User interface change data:
BEGIN

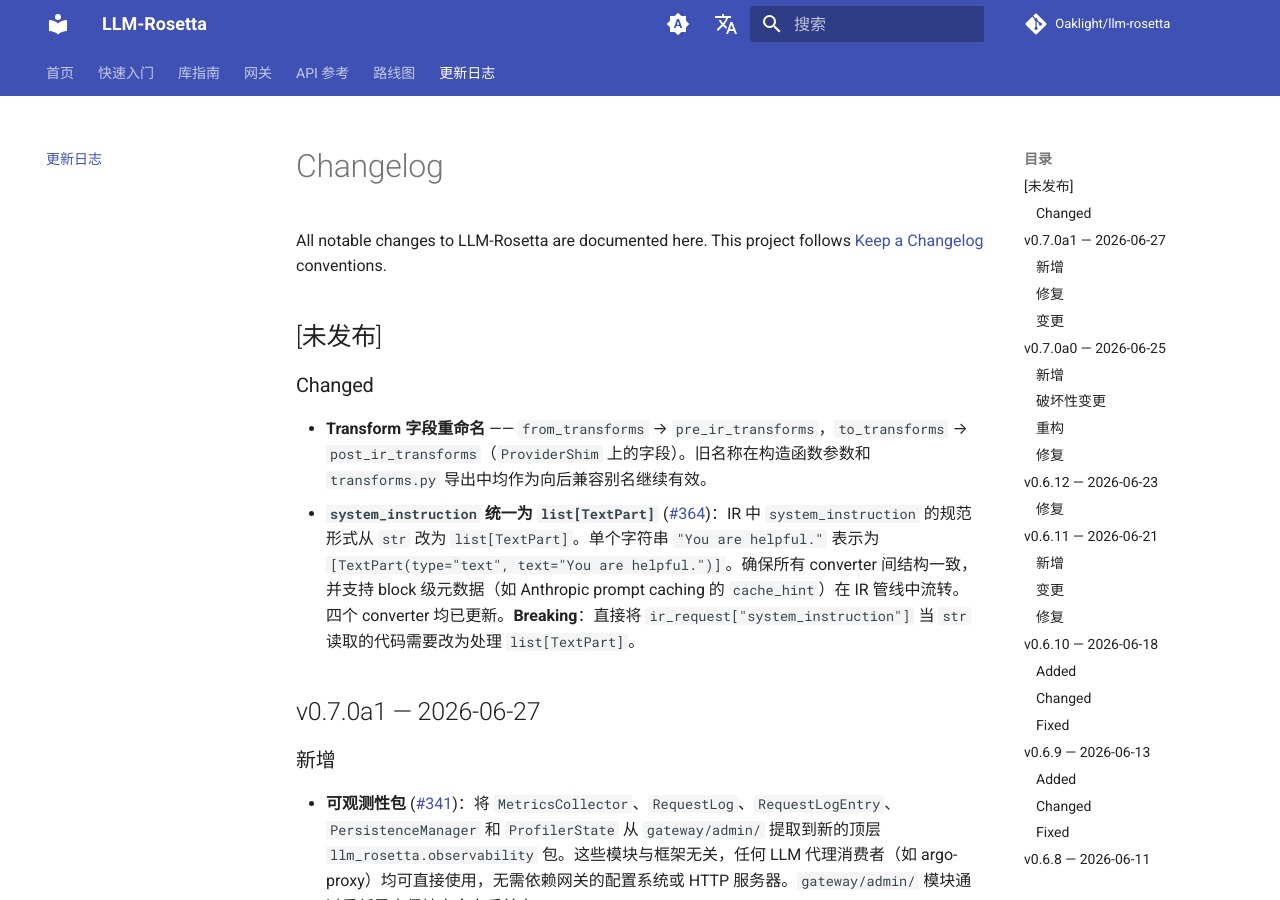
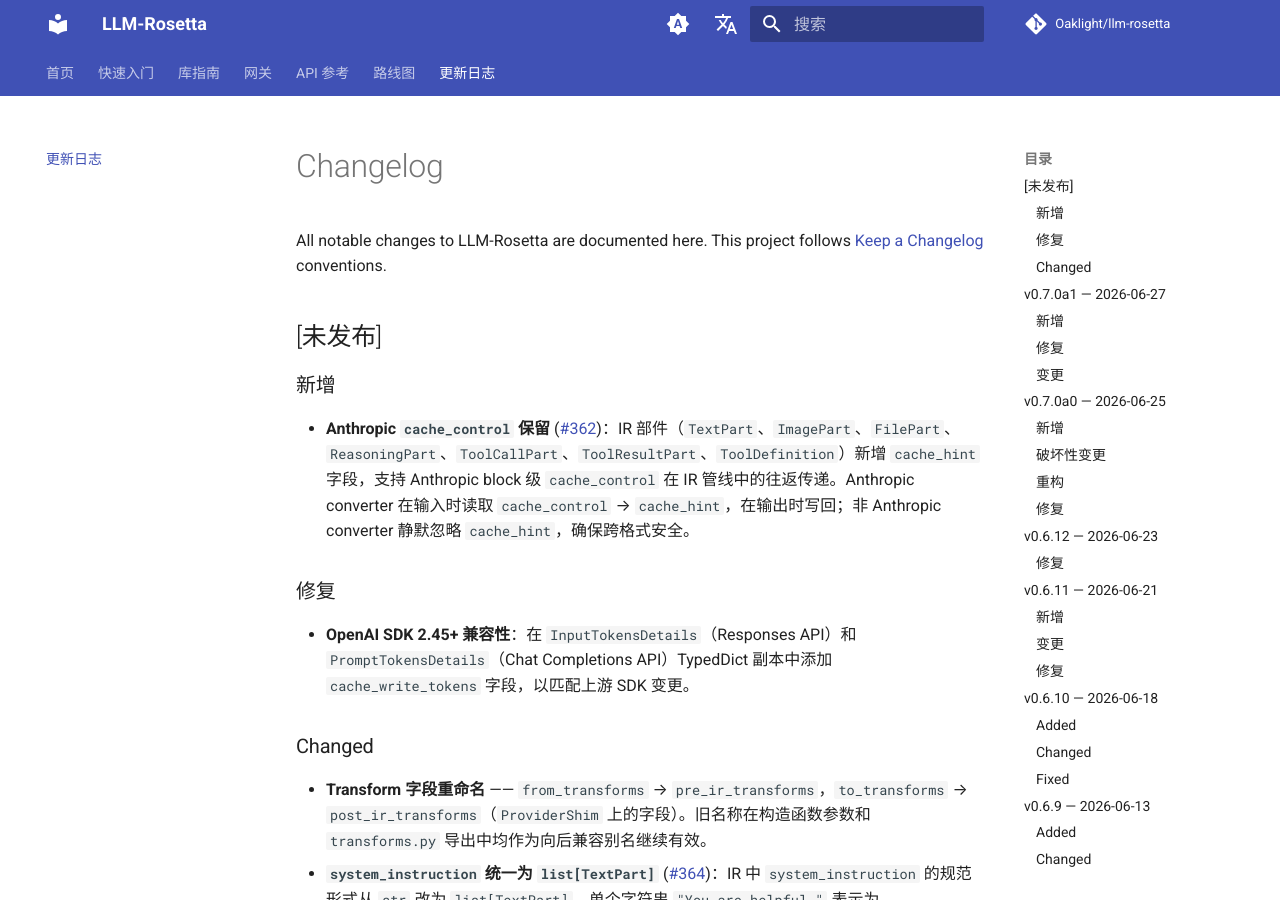
Before and after one commit to Oaklight/llm-rosetta, an MkDocs documentation site: the page built from docs/changelog.md, in a window 1280 px wide and 900 px high. Built offline with MkDocs 1.6.1 and Material for MkDocs 9.7.7, drawn with Linux system fonts in a browser that asks for light colours; comment, search, counter and statistics services are not loaded.

Commit message:
docs: 添加 cache_hint 功能和 OpenAI SDK 兼容性修复到 changelog

```diff
--- a/docs/changelog.md
+++ b/docs/changelog.md
@@ -7,6 +7,14 @@
 All notable changes to LLM-Rosetta are documented here. This project follows [Keep a Changelog](https://keepachangelog.com/) conventions.
 
 ## [未发布]
+
+### 新增
+
+- **Anthropic `cache_control` 保留** ([#362](https://github.com/Oaklight/llm-rosetta/pull/362))：IR 部件（`TextPart`、`ImagePart`、`FilePart`、`ReasoningPart`、`ToolCallPart`、`ToolResultPart`、`ToolDefinition`）新增 `cache_hint` 字段，支持 Anthropic block 级 `cache_control` 在 IR 管线中的往返传递。Anthropic converter 在输入时读取 `cache_control` → `cache_hint`，在输出时写回；非 Anthropic converter 静默忽略 `cache_hint`，确保跨格式安全。
+
+### 修复
+
+- **OpenAI SDK 2.45+ 兼容性**：在 `InputTokensDetails`（Responses API）和 `PromptTokensDetails`（Chat Completions API）TypedDict 副本中添加 `cache_write_tokens` 字段，以匹配上游 SDK 变更。
 
 ### Changed
 
```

END

What is expected | Reproduce all of the entries exactly as they appear, though any picture they include must be omitted.

Answer to this exercise |
Before and after one commit to Oaklight/llm-rosetta, an MkDocs documentation site: the page built from docs/changelog.md, in a window 1280 px wide and 900 px high. Built offline with MkDocs 1.6.1 and Material for MkDocs 9.7.7, drawn with Linux system fonts in a browser that asks for light colours; comment, search, counter and statistics services are not loaded.

Commit message:
docs: 添加 cache_hint 功能和 OpenAI SDK 兼容性修复到 changelog

```diff
--- a/docs/changelog.md
+++ b/docs/changelog.md
@@ -7,6 +7,14 @@
 All notable changes to LLM-Rosetta are documented here. This project follows [Keep a Changelog](https://keepachangelog.com/) conventions.
 
 ## [未发布]
+
+### 新增
+
+- **Anthropic `cache_control` 保留** ([#362](https://github.com/Oaklight/llm-rosetta/pull/362))：IR 部件（`TextPart`、`ImagePart`、`FilePart`、`ReasoningPart`、`ToolCallPart`、`ToolResultPart`、`ToolDefinition`）新增 `cache_hint` 字段，支持 Anthropic block 级 `cache_control` 在 IR 管线中的往返传递。Anthropic converter 在输入时读取 `cache_control` → `cache_hint`，在输出时写回；非 Anthropic converter 静默忽略 `cache_hint`，确保跨格式安全。
+
+### 修复
+
+- **OpenAI SDK 2.45+ 兼容性**：在 `InputTokensDetails`（Responses API）和 `PromptTokensDetails`（Chat Completions API）TypedDict 副本中添加 `cache_write_tokens` 字段，以匹配上游 SDK 变更。
 
 ### Changed
 
```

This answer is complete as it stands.